PROVIDED DATA: Begin

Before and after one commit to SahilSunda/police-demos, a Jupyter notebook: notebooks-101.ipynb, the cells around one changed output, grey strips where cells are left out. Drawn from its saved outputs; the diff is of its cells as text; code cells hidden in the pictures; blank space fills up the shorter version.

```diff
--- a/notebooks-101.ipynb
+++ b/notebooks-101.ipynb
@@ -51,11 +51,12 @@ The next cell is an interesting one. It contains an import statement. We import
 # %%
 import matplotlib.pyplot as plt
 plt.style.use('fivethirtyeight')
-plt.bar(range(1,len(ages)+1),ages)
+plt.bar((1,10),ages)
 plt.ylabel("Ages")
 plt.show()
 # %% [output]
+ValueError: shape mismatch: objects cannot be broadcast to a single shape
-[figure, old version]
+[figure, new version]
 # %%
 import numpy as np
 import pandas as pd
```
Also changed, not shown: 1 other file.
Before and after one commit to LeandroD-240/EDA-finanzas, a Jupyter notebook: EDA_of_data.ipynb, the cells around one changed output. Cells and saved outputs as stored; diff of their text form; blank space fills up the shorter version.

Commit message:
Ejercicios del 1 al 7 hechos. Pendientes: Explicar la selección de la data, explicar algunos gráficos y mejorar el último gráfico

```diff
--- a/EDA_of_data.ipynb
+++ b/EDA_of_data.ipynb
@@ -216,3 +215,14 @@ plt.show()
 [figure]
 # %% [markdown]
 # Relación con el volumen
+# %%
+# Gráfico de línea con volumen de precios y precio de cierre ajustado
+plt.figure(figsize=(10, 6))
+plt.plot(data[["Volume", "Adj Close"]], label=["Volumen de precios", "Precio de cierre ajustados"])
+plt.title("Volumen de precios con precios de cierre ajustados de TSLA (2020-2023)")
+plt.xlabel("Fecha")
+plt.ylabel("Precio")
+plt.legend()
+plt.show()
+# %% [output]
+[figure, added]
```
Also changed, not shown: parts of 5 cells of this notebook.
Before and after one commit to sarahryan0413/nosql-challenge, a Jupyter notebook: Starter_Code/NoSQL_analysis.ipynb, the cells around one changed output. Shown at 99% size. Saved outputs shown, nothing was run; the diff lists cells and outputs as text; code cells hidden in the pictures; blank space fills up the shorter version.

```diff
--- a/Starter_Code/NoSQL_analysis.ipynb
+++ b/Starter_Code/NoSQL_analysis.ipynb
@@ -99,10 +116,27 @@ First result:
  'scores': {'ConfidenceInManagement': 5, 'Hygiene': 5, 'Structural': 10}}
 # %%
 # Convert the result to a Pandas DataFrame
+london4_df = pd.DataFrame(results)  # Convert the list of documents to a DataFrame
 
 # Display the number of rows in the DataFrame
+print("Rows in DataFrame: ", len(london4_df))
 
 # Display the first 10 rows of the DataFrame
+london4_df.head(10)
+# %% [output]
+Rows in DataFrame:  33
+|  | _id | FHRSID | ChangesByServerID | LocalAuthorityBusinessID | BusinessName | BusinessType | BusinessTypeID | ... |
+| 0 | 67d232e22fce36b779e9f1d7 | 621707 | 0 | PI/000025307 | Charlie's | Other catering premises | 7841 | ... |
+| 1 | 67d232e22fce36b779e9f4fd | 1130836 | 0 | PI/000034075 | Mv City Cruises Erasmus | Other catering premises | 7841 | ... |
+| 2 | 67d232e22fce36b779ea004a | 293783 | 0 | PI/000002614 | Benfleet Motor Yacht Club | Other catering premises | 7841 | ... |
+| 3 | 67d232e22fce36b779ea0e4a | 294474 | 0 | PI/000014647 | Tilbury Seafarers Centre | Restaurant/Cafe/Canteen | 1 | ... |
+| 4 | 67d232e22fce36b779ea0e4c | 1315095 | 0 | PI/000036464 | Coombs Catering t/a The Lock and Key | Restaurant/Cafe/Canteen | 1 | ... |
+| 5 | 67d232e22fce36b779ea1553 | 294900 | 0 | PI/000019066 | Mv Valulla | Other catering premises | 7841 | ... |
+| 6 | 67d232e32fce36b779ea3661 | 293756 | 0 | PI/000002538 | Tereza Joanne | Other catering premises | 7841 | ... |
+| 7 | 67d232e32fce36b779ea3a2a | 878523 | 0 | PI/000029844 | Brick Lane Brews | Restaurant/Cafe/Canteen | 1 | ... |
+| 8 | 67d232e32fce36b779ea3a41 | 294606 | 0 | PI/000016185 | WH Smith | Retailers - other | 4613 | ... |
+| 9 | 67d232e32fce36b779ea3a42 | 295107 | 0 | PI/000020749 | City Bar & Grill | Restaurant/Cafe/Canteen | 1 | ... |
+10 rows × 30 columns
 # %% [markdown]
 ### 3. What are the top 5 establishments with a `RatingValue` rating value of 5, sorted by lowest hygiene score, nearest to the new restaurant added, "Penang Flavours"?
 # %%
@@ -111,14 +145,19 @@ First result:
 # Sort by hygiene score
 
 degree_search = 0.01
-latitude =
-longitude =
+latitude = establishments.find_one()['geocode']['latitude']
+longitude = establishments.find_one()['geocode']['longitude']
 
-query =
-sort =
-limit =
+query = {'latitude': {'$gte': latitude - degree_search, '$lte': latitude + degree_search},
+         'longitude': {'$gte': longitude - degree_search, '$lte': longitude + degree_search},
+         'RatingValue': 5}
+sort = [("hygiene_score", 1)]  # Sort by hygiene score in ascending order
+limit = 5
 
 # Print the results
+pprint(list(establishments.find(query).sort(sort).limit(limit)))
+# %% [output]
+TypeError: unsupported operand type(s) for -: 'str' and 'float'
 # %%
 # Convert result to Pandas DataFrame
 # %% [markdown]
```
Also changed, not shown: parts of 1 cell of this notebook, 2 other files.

PROVIDED DATA: End

§ WORK REQUEST
Check the data above line by line for the word "Canteen". State only how many lines contain it.

§ EXERCISE OUTPUT
4